[Version difference data]
[Start of Attachment]

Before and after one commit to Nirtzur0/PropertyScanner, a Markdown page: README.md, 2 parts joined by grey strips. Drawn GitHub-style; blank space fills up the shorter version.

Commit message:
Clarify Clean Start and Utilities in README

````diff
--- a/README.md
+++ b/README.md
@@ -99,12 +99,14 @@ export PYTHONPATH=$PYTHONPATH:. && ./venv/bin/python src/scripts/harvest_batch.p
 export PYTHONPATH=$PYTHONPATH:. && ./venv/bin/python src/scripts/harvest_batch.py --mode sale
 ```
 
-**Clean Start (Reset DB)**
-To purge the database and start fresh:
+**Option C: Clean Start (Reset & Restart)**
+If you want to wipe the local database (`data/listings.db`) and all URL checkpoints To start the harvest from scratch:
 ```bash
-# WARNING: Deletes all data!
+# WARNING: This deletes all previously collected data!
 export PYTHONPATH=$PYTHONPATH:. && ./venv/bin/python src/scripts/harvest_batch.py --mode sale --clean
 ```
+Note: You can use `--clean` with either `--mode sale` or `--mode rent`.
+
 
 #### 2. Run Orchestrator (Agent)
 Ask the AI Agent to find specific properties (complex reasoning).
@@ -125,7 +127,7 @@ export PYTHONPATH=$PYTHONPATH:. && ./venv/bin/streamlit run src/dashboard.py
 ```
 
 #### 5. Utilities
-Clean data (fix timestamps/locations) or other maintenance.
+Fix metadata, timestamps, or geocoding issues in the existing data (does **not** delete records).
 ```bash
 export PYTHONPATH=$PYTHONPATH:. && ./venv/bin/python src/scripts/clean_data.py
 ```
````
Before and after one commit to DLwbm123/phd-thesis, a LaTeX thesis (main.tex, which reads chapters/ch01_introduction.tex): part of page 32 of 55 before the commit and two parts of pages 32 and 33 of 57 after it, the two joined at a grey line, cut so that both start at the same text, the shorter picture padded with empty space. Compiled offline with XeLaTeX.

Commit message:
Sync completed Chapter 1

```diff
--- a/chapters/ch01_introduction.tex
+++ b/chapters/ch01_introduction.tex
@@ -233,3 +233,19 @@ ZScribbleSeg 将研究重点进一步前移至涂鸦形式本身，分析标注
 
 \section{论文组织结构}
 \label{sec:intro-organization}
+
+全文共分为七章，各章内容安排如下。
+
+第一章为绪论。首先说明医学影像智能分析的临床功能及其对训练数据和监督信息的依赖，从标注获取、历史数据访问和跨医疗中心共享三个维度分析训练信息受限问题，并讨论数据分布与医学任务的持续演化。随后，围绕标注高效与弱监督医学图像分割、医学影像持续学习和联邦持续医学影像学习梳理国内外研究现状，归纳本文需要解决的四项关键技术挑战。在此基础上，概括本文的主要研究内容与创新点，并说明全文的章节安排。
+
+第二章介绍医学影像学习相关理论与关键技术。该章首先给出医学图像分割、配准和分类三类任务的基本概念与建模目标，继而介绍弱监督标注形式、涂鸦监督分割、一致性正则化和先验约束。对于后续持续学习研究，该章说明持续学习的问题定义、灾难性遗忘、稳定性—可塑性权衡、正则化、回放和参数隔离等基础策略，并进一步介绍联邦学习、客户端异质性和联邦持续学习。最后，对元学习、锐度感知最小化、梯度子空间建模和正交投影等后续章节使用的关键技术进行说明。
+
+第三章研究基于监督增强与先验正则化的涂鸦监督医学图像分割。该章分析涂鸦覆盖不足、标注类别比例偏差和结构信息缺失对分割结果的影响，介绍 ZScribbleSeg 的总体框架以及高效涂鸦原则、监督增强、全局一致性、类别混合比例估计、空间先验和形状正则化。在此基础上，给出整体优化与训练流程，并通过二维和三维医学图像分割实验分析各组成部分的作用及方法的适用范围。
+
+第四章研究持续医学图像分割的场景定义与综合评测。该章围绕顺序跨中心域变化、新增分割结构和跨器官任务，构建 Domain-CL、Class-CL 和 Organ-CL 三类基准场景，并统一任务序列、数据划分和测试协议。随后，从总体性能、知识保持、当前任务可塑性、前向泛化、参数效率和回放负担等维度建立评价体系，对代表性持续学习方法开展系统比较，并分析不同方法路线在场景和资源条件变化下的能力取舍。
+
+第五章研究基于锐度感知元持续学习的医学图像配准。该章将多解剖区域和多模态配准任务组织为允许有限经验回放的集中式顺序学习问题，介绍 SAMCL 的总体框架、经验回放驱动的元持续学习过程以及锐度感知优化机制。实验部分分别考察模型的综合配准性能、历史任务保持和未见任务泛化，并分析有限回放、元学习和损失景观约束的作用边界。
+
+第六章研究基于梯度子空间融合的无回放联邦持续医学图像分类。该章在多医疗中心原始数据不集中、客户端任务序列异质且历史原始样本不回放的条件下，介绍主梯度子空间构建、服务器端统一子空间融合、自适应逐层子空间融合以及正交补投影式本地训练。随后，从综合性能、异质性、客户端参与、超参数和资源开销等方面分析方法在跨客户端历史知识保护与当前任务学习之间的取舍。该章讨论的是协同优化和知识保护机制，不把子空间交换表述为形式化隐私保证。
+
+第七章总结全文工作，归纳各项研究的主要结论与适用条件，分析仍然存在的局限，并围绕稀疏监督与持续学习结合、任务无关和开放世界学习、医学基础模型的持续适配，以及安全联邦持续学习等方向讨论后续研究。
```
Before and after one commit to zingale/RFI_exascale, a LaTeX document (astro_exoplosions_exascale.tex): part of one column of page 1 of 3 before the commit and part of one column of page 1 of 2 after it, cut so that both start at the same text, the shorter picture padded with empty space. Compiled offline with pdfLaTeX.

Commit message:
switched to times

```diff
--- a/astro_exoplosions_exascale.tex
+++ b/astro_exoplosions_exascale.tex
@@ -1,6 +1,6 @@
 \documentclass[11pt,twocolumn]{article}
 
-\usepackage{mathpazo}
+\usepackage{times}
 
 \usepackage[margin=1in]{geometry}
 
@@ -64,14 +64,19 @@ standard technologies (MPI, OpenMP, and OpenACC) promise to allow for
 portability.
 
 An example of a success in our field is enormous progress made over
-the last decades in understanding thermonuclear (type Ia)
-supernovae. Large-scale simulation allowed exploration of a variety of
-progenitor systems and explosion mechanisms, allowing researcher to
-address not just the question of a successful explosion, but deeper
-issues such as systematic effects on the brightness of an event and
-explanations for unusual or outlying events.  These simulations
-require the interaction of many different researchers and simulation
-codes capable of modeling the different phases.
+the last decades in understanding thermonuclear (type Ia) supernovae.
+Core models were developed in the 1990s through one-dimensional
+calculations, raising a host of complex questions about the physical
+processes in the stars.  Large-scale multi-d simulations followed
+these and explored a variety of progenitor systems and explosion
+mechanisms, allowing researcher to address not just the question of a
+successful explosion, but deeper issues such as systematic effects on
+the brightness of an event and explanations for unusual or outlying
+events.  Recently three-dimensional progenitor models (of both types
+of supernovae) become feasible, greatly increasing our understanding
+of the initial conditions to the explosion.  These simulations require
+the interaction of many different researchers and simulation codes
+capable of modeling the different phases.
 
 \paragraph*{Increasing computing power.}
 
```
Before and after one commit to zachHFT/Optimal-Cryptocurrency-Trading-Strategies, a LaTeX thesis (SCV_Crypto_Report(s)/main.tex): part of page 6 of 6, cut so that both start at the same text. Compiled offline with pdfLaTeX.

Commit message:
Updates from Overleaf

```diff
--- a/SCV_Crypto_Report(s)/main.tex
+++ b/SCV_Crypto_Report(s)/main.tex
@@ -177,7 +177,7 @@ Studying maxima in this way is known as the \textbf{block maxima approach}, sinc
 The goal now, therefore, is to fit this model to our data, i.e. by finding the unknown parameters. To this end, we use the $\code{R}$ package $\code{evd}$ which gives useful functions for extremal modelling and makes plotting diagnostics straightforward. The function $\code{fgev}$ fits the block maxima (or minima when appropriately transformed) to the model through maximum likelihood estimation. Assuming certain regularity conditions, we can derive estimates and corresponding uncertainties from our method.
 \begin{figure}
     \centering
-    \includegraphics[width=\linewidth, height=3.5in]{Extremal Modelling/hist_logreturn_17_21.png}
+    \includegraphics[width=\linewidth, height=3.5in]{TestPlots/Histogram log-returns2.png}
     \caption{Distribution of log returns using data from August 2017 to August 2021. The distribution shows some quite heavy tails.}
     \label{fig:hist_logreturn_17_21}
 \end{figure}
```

[End of Attachment]

### ASSIGNED TASK
Return a copy of each line in the entries that carries the string "PYTHONPATH".

### SOLVED EXERCISE
@@ -99,12 +99,14 @@ export PYTHONPATH=$PYTHONPATH:. && ./venv/bin/python src/scripts/harvest_batch.p
 export PYTHONPATH=$PYTHONPATH:. && ./venv/bin/python src/scripts/harvest_batch.py --mode sale
 export PYTHONPATH=$PYTHONPATH:. && ./venv/bin/python src/scripts/harvest_batch.py --mode sale --clean
@@ -125,7 +127,7 @@ export PYTHONPATH=$PYTHONPATH:. && ./venv/bin/streamlit run src/dashboard.py
 export PYTHONPATH=$PYTHONPATH:. && ./venv/bin/python src/scripts/clean_data.py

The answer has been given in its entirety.